Usually at this point in the performance, I rediscover myself in sound, I sing. I give myself what we call a singing lesson. I discover my body, singing. Tonight the spirit has dictated otherwise. Singing, in the Roy Hart Theatre, is a special word which carries 47 years of accrued meaning. It includes what I'm doing now, speaking, with words. It is a form of prayer, summoning the whole body, not only on Sundays or maybe 10 minutes to an hour each day, but if possible, every minute, every second. Summoning the body to concentrate on evaluating, on making balanced values. This is singing. To be true to myself tonight I need to speak with words. We live in a verbal world. I am a verbal person by inclination, or I have become more so. These words we use, the way in which we speak them, with differing intensities of bodily involvement. Honesty. The way we use words really concerns me, us. Last night I lay awake for many hours wrestling to embody in my own experience the meaning of certain words, so common, yet so individual. They contain peace and dynamite, diffidence and passion. I would like you to share with me tonight while I sing, or pray, concentrating on these few powerful words. Singing or prayer intention, I love you, living art, husband, wife, lover....................."
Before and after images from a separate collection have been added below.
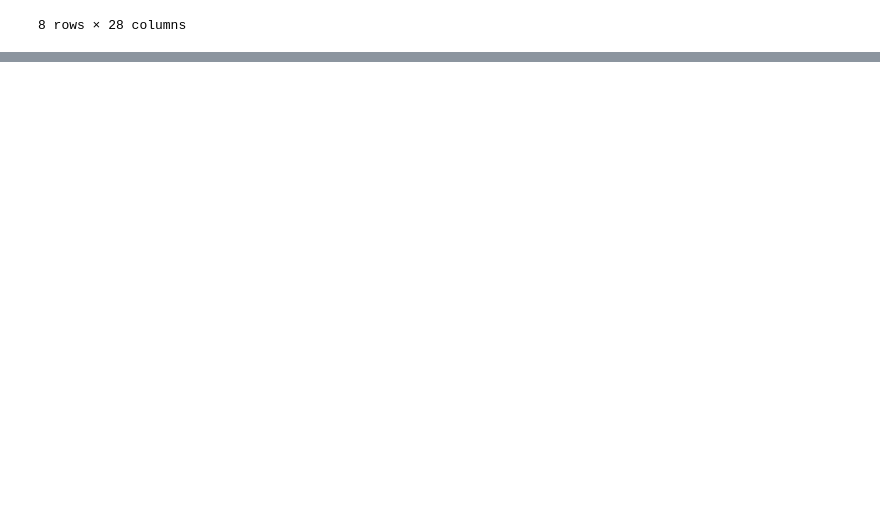
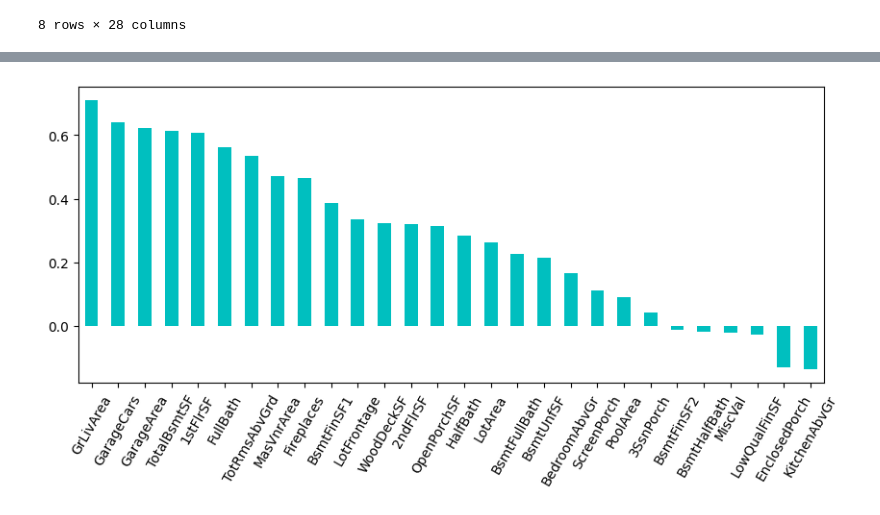
Before and after one commit to EL-MEHDI-git/Kaggle-competition-house-prices-advanced-regression-techniques, a Jupyter notebook: house-prices-advanced-regression-techniques.ipynb, the cells around one changed output, grey strips where cells are left out. Saved outputs shown, nothing was run; the diff lists cells and outputs as text; code cells hidden in the pictures; blank space fills up the shorter version.

```diff
--- a/house-prices-advanced-regression-techniques.ipynb
+++ b/house-prices-advanced-regression-techniques.ipynb
@@ -95,0 +103,10 @@ df_numerical.loc[df_numerical['MasVnrArea'].isna(), "MasVnrArea"] = df_numerical
+# %%
+# Feature selection
+from sklearn.feature_selection import r_regression
+from sklearn.feature_selection import SelectKBest
+
+fselection = SelectKBest(score_func = r_regression, k="all")
+fselection.fit_transform(df_numerical, df["SalePrice"])
+
+fselection_df = pd.DataFrame(fselection.scores_, index = df_numerical.columns, columns= ['Score'])
+fselection_df
@@ -95,0 +131,6 @@ df_numerical.loc[df_numerical['MasVnrArea'].isna(), "MasVnrArea"] = df_numerical
+# %%
+fselection_df['Score'].sort_values(ascending=False).plot.bar(figsize=(10,4), color = 'c')
+plt.xticks(rotation=60)
+plt.show()
+# %% [output]
+[figure, added]
```
Also changed, not shown: parts of 21 cells of this notebook.
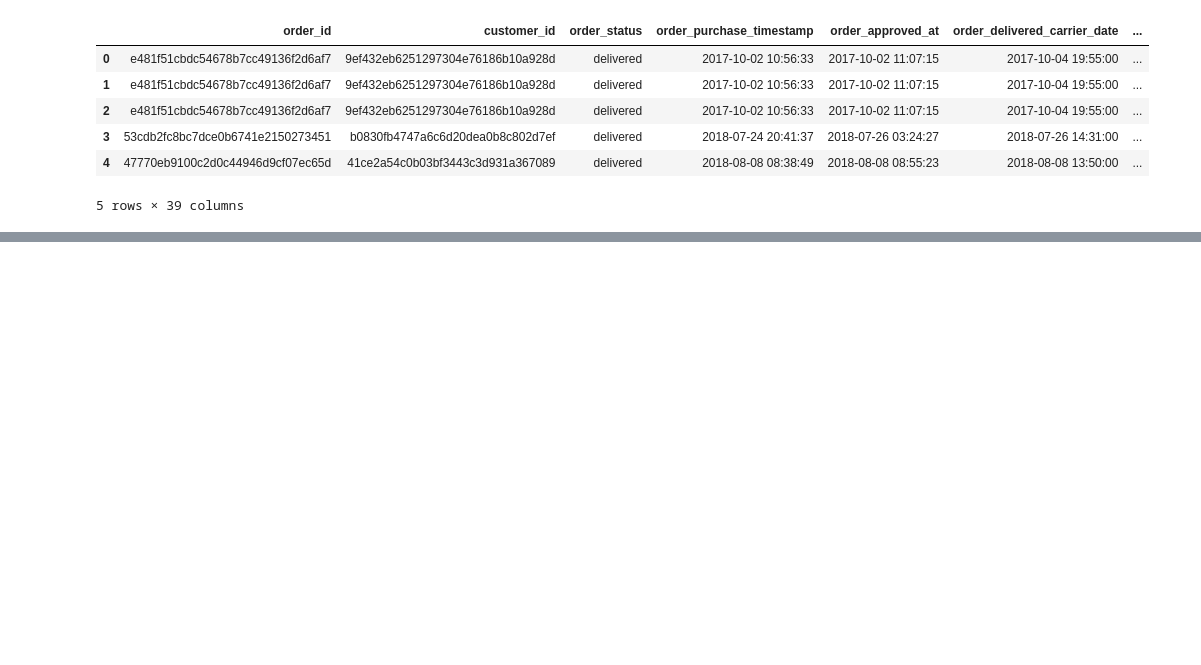
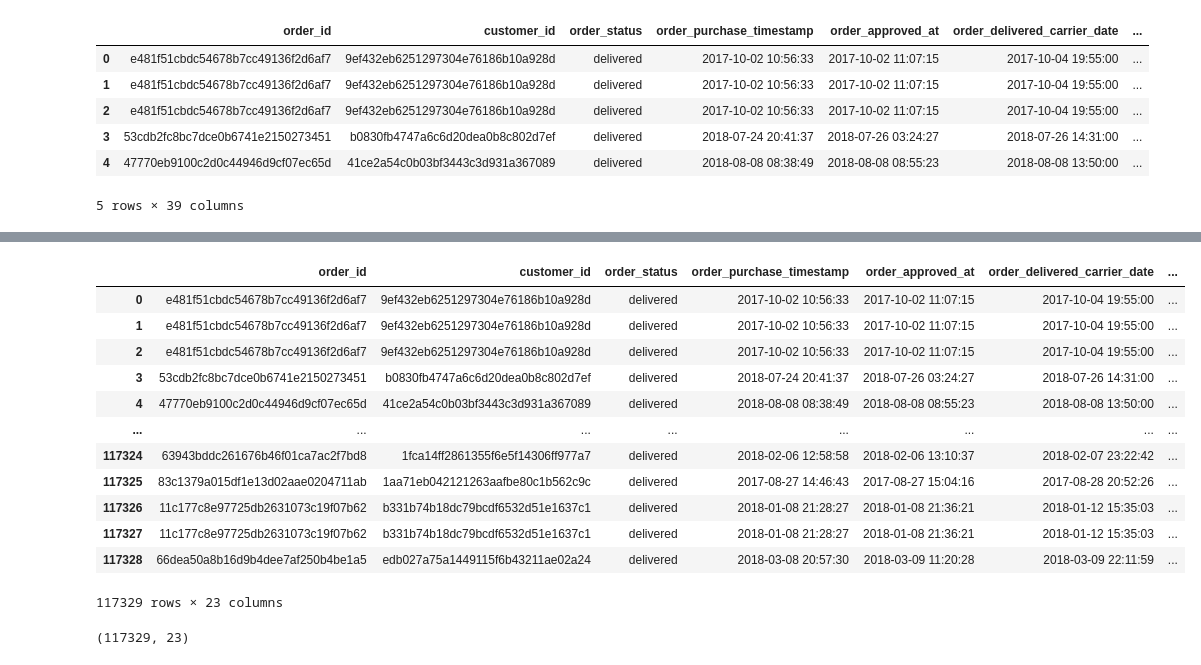
Before and after one commit to dmojo23/DS_Capstone_Olist_RFM_Analysis, a Jupyter notebook: Notebooks/Olist_RFM_Data_Wrangling.ipynb, the cells around one changed output, grey strips where cells are left out. Cells and saved outputs as stored; diff of their text form; code cells hidden in the pictures; blank space fills up the shorter version.

```diff
--- a/Notebooks/Olist_RFM_Data_Wrangling.ipynb
+++ b/Notebooks/Olist_RFM_Data_Wrangling.ipynb
@@ -39,0 +90,20 @@ df.head()
+# %%
+df.select_dtypes('object')
+# %% [output]
+|  | order_id | customer_id | order_status | order_purchase_timestamp | order_approved_at | order_delivered_carrier_date | ... |
+| 0 | e481f51cbdc54678b7cc49136f2d6af7 | 9ef432eb6251297304e76186b10a928d | delivered | 2017-10-02 10:56:33 | 2017-10-02 11:07:15 | 2017-10-04 19:55:00 | ... |
+| 1 | e481f51cbdc54678b7cc49136f2d6af7 | 9ef432eb6251297304e76186b10a928d | delivered | 2017-10-02 10:56:33 | 2017-10-02 11:07:15 | 2017-10-04 19:55:00 | ... |
+| 2 | e481f51cbdc54678b7cc49136f2d6af7 | 9ef432eb6251297304e76186b10a928d | delivered | 2017-10-02 10:56:33 | 2017-10-02 11:07:15 | 2017-10-04 19:55:00 | ... |
+| 3 | 53cdb2fc8bc7dce0b6741e2150273451 | b0830fb4747a6c6d20dea0b8c802d7ef | delivered | 2018-07-24 20:41:37 | 2018-07-26 03:24:27 | 2018-07-26 14:31:00 | ... |
+| 4 | 47770eb9100c2d0c44946d9cf07ec65d | 41ce2a54c0b03bf3443c3d931a367089 | delivered | 2018-08-08 08:38:49 | 2018-08-08 08:55:23 | 2018-08-08 13:50:00 | ... |
+| ... | ... | ... | ... | ... | ... | ... | ... |
+| 117324 | 63943bddc261676b46f01ca7ac2f7bd8 | 1fca14ff2861355f6e5f14306ff977a7 | delivered | 2018-02-06 12:58:58 | 2018-02-06 13:10:37 | 2018-02-07 23:22:42 | ... |
+| 117325 | 83c1379a015df1e13d02aae0204711ab | 1aa71eb042121263aafbe80c1b562c9c | delivered | 2017-08-27 14:46:43 | 2017-08-27 15:04:16 | 2017-08-28 20:52:26 | ... |
+| 117326 | 11c177c8e97725db2631073c19f07b62 | b331b74b18dc79bcdf6532d51e1637c1 | delivered | 2018-01-08 21:28:27 | 2018-01-08 21:36:21 | 2018-01-12 15:35:03 | ... |
+| 117327 | 11c177c8e97725db2631073c19f07b62 | b331b74b18dc79bcdf6532d51e1637c1 | delivered | 2018-01-08 21:28:27 | 2018-01-08 21:36:21 | 2018-01-12 15:35:03 | ... |
+| 117328 | 66dea50a8b16d9b4dee7af250b4be1a5 | edb027a75a1449115f6b43211ae02a24 | delivered | 2018-03-08 20:57:30 | 2018-03-09 11:20:28 | 2018-03-09 22:11:59 | ... |
+117329 rows × 23 columns
+# %%
+df.select_dtypes('object').shape
+# %% [output]
+(117329, 23)
```
Also changed, not shown: parts of 4 cells of this notebook.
The transcription of the tape finishes here because the tape finishes here also. Whether this tape was ever played to anyone, I will never know. I have included an extract of it on the accompanying CD. It is an intimate statement but one which I feel conveys something of the essence and depth of Dorothy. On the CD, I have linked this statement to an extract of Dorothy giving herself a singing lesson with the words "I love my body" as she did in performance.

On a lighter note, I include Dorothy's introduction to "Blue Moon" transposed from a recording of her concert, at the Abraxas Club, London, in late 1974. The tape was made for her mother, Constance Findlay (note the name from the text above). The song itself can be heard on the CD. "I think the reason why I enjoyed performing the whole cabaret so much was because it was the first time that I actually sang and acted a part into the singing at the same time. And I think, visually a great deal more was going on there than you can hear from the sound track alone. The audiences' response definitely contributed to the whole personality of that lovely evening. Anyway it was great fun. So I thought you might like to have a copy of it, which I send to you with love from me. I have a picture printed by Rousseau of a Pierrot and a Pierrette coming out of some winter woods of leafless trees. High in the night sky, there is this beautiful moon. It hangs there in the deep blue of the night sky. The two young lovers are obviously running away together, running into their future together. This picture has been on my bedroom wall all the time since we lived at the Ridgeway. I never get tired of looking at it. I still have it in my new room now we are in Lambolle Place. I looked around me and then I realised that all the pictures that I have in my room in Lambolle Place, they all have a moon in them and that therefore I'm very, very fond of the moon and all that it signifies of fairy stories and romance. So I had this picture put on the wall at the back of the theatre as scenery for my performance because the song that I sing next is called "Blue Moon". It is one of my very, very favourite tunes because it symbolises all the romance contained in life and my everlasting belief in the reality of fairy stories."

 

Paul Silber's index page

Dorothy Hart's index page

Website home page